# Exercise goal
Copy out, from the data below, each line in which the word "Research" occurs.
_ _ _
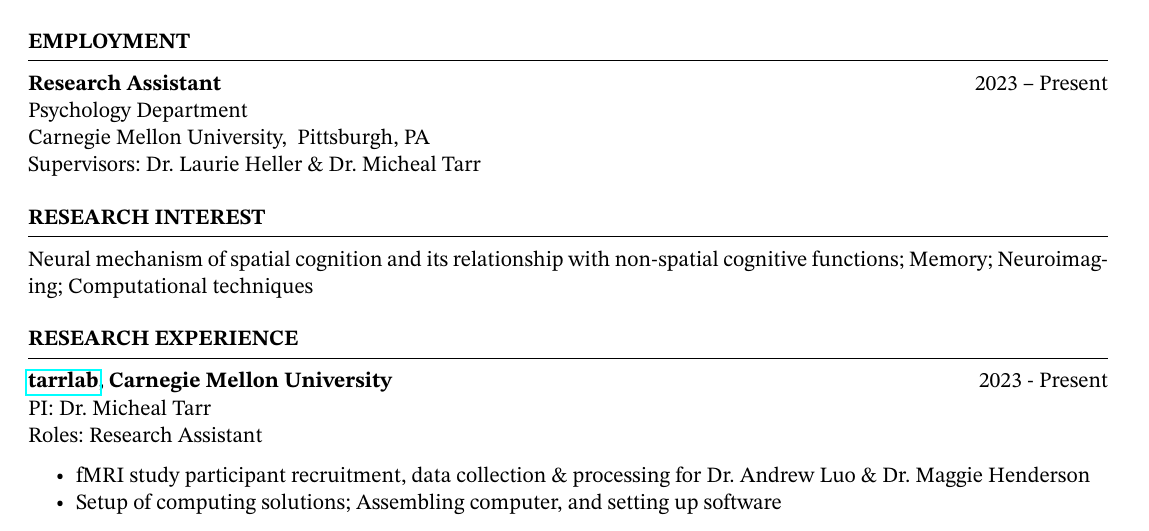
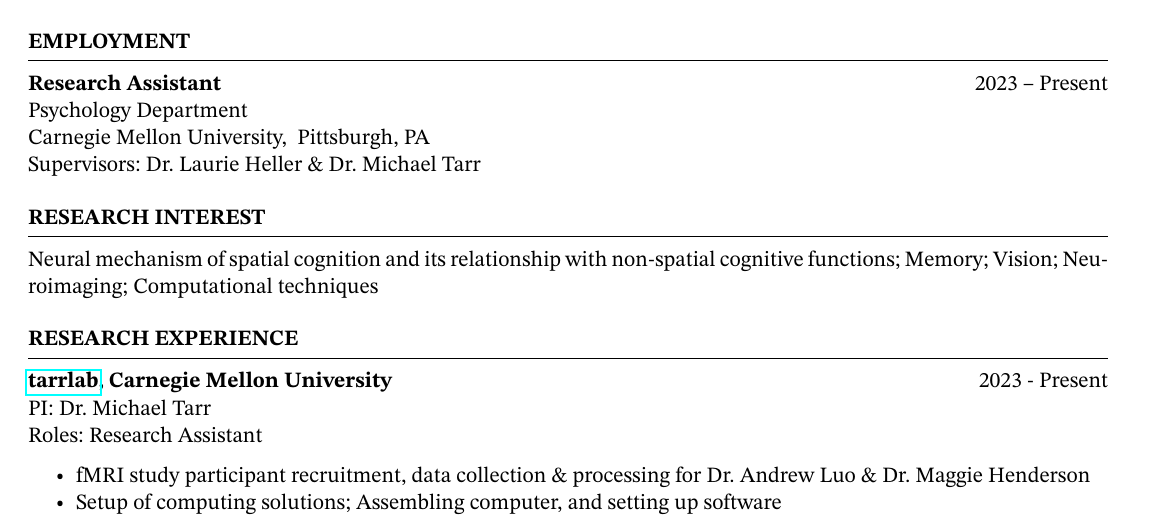
Before and after one commit to sjp117/resume, a LaTeX CV (park_resume.tex): part of page 1 of 3, cut so that both start at the same text. Compiled offline with pdfLaTeX.

Commit message:
correct name typo

```diff
--- a/park_resume.tex
+++ b/park_resume.tex
@@ -103,14 +103,14 @@
 	{\textbf{Research Assistant} \hfill {2023 -- Present}
 		\\ {Psychology Department}
 		\\ {Carnegie Mellon University, \ Pittsburgh, PA}
-		\\ {Supervisors: Dr. Laurie Heller \& Dr. Micheal Tarr}}
+		\\ {Supervisors: Dr. Laurie Heller \& Dr. Michael Tarr}}
 
 \end{rSection}
 
 
 \begin{rSection}{Research Interest}
 
-	{Neural mechanism of spatial cognition and its relationship with non-spatial cognitive functions; Memory; Neuroimaging; Computational techniques}
+	{Neural mechanism of spatial cognition and its relationship with non-spatial cognitive functions; Memory; Vision; Neuroimaging; Computational techniques}
 
 \end{rSection}
 
@@ -124,7 +124,7 @@
 
 	{\bf \href{https://sites.google.com/andrew.cmu.edu/tarrlab/}{tarrlab}, Carnegie Mellon University}
 	\hfill { 2023 - Present}
-	\\PI: Dr. Micheal Tarr
+	\\PI: Dr. Michael Tarr
 	\\Roles: Research Assistant
 
 	\begin{itemize}[nosep]
```
Also changed, not shown: park_resume.pdf.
_ _ _
# Completed exercise
 	{\textbf{Research Assistant} \hfill {2023 -- Present}
 \begin{rSection}{Research Interest}
 	\\Roles: Research Assistant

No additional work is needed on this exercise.